[Records excerpted from a collection]
--- START ---

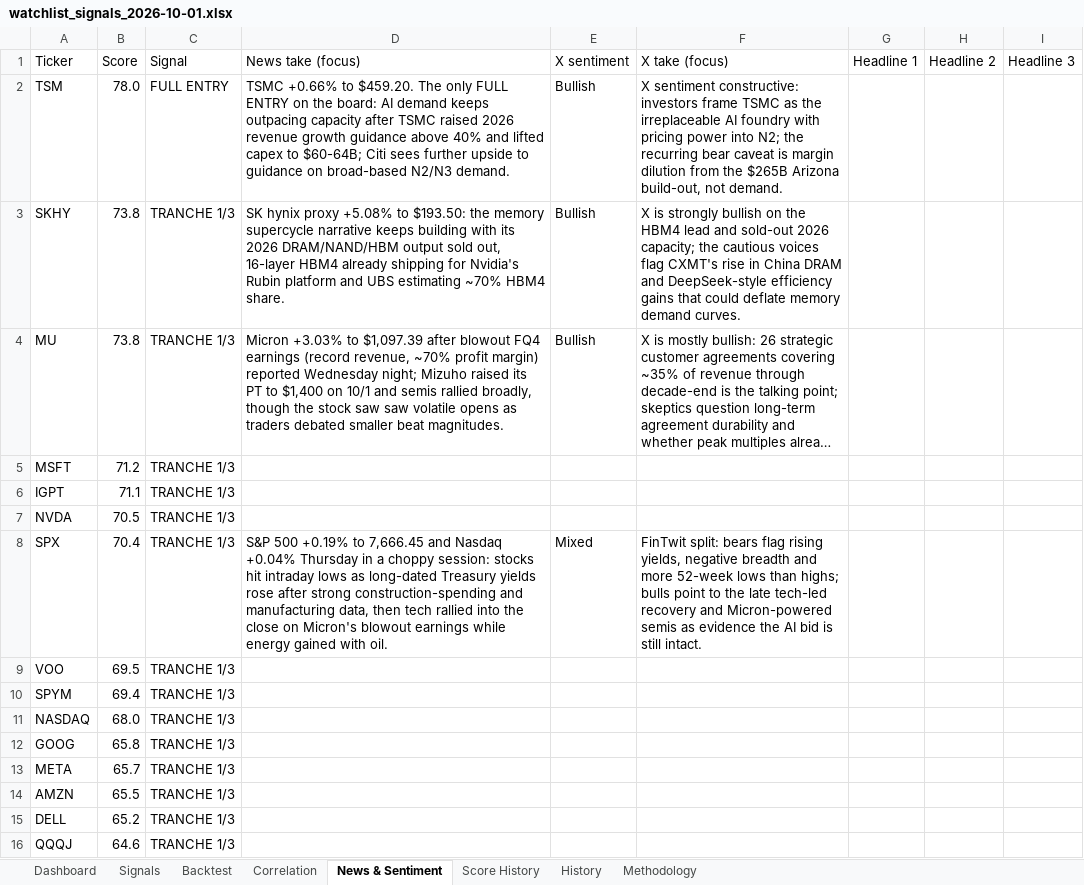
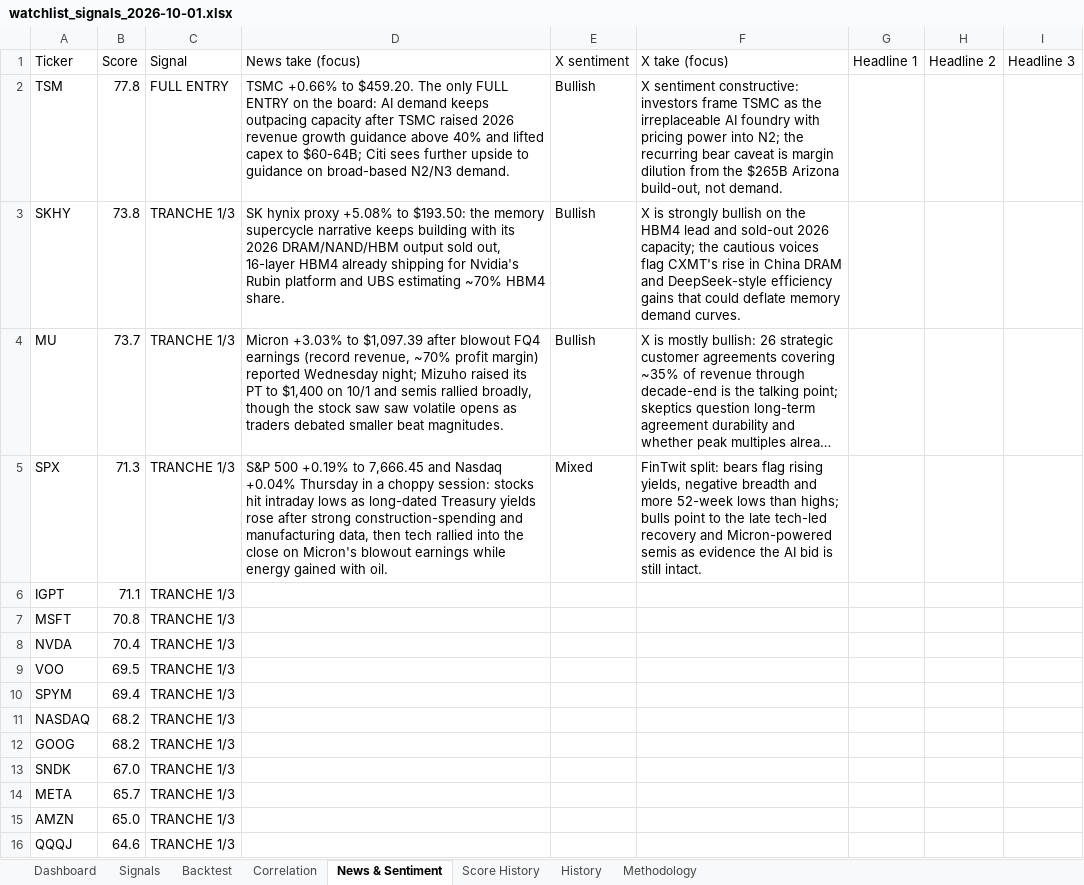
Before and after one commit to chancowen/Daily-US-Stocks-Quant-Analysis, an Excel workbook: data/watchlist_signals_2026-10-01.xlsx, sheet News & Sentiment, drawn as a sheet; only a part is shown; long unchanged cells end in …; values as stored, in another font and other column widths than the file's, no cell formats; removed rows and columns are numbered as before the commit, all else as after; the diff covers the shown part only; the diff names each change by its address in the sheet, - before the commit and + after, or states it on an @@ line.

```diff
--- a/data/watchlist_signals_2026-10-01.xlsx (sheet News & Sentiment)
+++ b/data/watchlist_signals_2026-10-01.xlsx (sheet News & Sentiment)
-B2 (Score): 78.0
+B2 (Score): 77.8
-B4 (Score): 73.8
+B4 (Score): 73.7
-row 5: MSFT | 71.2 | TRANCHE 1/3
+row 5: SPX | 71.3 | TRANCHE 1/3 | S&P 500 +0.19% to 7,666.45 and Nasdaq +0.04% Thursday in a choppy session: stocks hit intraday lows as long-dated Treasury yields rose after strong construction-spending and manufacturing data, then tech rallied into the close on Micron's blowout earnings while energy gained with oil. | Mixed | FinTwit split: bears flag rising yields, negative breadth and more 52-week lows than highs; bulls point to the late tech-led recovery and Micron-powered semis as evidence the AI bid is still intact.
+row 7: MSFT | 70.8 | TRANCHE 1/3
-B8 (Score): 70.5
+B8 (Score): 70.4
-row 8: SPX | 70.4 | TRANCHE 1/3 | S&P 500 +0.19% to 7,666.45 and Nasdaq +0.04% Thursday in a choppy session: stocks hit intraday lows as long-dated Treasury yields rose after strong construction-spending and manufacturing data, then tech rallied into the close on Micron's blowout earnings while energy gained with oil. | Mixed | FinTwit split: bears flag rising yields, negative breadth and more 52-week lows than highs; bulls point to the late tech-led recovery and Micron-powered semis as evidence the AI bid is still intact.
-B11 (Score): 68.0
+B11 (Score): 68.2
-B12 (Score): 65.8
+B12 (Score): 68.2
+row 13: SNDK | 67.0 | TRANCHE 1/3
-B15 (Score): 65.5
+B15 (Score): 65.0
-row 15: DELL | 65.2 | TRANCHE 1/3
```
Also changed, not shown: 19 added rows, 13 removed rows and 13 edited cells elsewhere in this sheet, sheet Signals, sheet History, sheet Backtest, sheet Score History, sheet Correlation, sheet Dashboard, cell formats, 4 other files.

--- END ---

EXERCISE GOAL: With the pictures removed, please retype each record exactly.

FINISHED TASK:
Before and after one commit to chancowen/Daily-US-Stocks-Quant-Analysis, an Excel workbook: data/watchlist_signals_2026-10-01.xlsx, sheet News & Sentiment, drawn as a sheet; only a part is shown; long unchanged cells end in …; values as stored, in another font and other column widths than the file's, no cell formats; removed rows and columns are numbered as before the commit, all else as after; the diff covers the shown part only; the diff names each change by its address in the sheet, - before the commit and + after, or states it on an @@ line.

```diff
--- a/data/watchlist_signals_2026-10-01.xlsx (sheet News & Sentiment)
+++ b/data/watchlist_signals_2026-10-01.xlsx (sheet News & Sentiment)
-B2 (Score): 78.0
+B2 (Score): 77.8
-B4 (Score): 73.8
+B4 (Score): 73.7
-row 5: MSFT | 71.2 | TRANCHE 1/3
+row 5: SPX | 71.3 | TRANCHE 1/3 | S&P 500 +0.19% to 7,666.45 and Nasdaq +0.04% Thursday in a choppy session: stocks hit intraday lows as long-dated Treasury yields rose after strong construction-spending and manufacturing data, then tech rallied into the close on Micron's blowout earnings while energy gained with oil. | Mixed | FinTwit split: bears flag rising yields, negative breadth and more 52-week lows than highs; bulls point to the late tech-led recovery and Micron-powered semis as evidence the AI bid is still intact.
+row 7: MSFT | 70.8 | TRANCHE 1/3
-B8 (Score): 70.5
+B8 (Score): 70.4
-row 8: SPX | 70.4 | TRANCHE 1/3 | S&P 500 +0.19% to 7,666.45 and Nasdaq +0.04% Thursday in a choppy session: stocks hit intraday lows as long-dated Treasury yields rose after strong construction-spending and manufacturing data, then tech rallied into the close on Micron's blowout earnings while energy gained with oil. | Mixed | FinTwit split: bears flag rising yields, negative breadth and more 52-week lows than highs; bulls point to the late tech-led recovery and Micron-powered semis as evidence the AI bid is still intact.
-B11 (Score): 68.0
+B11 (Score): 68.2
-B12 (Score): 65.8
+B12 (Score): 68.2
+row 13: SNDK | 67.0 | TRANCHE 1/3
-B15 (Score): 65.5
+B15 (Score): 65.0
-row 15: DELL | 65.2 | TRANCHE 1/3
```
Also changed, not shown: 19 added rows, 13 removed rows and 13 edited cells elsewhere in this sheet, sheet Signals, sheet History, sheet Backtest, sheet Score History, sheet Correlation, sheet Dashboard, cell formats, 4 other files.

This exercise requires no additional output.